(Collected data entries)
• • • •

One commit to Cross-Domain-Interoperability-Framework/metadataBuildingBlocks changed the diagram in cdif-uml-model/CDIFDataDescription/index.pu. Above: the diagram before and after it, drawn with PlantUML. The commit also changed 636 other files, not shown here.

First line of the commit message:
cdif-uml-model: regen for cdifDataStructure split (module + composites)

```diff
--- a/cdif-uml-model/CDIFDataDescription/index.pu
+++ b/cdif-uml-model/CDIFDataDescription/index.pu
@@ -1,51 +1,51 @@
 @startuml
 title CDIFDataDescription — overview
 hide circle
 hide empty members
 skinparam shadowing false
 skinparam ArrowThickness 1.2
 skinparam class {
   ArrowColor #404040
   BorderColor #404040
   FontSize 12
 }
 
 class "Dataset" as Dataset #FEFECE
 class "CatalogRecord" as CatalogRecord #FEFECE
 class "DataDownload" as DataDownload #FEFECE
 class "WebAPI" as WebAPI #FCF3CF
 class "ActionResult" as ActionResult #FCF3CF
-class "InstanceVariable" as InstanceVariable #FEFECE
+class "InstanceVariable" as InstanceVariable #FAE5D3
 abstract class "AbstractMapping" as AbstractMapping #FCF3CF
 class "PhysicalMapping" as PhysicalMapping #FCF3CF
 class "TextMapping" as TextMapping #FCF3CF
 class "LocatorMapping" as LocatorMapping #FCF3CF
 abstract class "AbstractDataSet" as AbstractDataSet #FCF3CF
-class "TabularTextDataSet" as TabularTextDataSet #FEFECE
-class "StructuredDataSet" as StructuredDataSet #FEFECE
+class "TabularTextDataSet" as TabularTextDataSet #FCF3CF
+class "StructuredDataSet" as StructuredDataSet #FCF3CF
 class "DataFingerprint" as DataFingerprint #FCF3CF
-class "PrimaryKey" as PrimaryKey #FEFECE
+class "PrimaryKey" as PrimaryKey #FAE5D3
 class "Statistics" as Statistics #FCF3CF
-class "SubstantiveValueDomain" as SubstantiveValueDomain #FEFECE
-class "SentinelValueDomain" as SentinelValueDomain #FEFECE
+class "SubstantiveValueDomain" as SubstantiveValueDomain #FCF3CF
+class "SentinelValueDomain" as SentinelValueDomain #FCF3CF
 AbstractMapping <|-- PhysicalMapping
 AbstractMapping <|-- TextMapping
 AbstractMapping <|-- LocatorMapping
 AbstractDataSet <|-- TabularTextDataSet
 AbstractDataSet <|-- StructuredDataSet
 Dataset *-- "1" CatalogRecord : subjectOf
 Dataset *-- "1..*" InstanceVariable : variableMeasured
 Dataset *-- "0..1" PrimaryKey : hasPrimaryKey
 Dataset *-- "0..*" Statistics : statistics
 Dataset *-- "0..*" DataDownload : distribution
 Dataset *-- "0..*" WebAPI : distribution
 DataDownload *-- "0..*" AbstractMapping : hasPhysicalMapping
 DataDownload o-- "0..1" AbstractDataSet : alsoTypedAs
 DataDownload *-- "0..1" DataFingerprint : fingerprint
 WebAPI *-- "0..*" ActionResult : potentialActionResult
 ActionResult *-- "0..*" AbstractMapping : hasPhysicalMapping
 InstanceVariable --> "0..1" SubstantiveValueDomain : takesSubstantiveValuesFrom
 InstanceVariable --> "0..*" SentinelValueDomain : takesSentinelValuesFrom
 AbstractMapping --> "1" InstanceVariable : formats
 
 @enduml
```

• • • •

__Exercise goal__. In the records above, count the lines that contain the word "SentinelValueDomain" and state only that count.

__Written response__. 3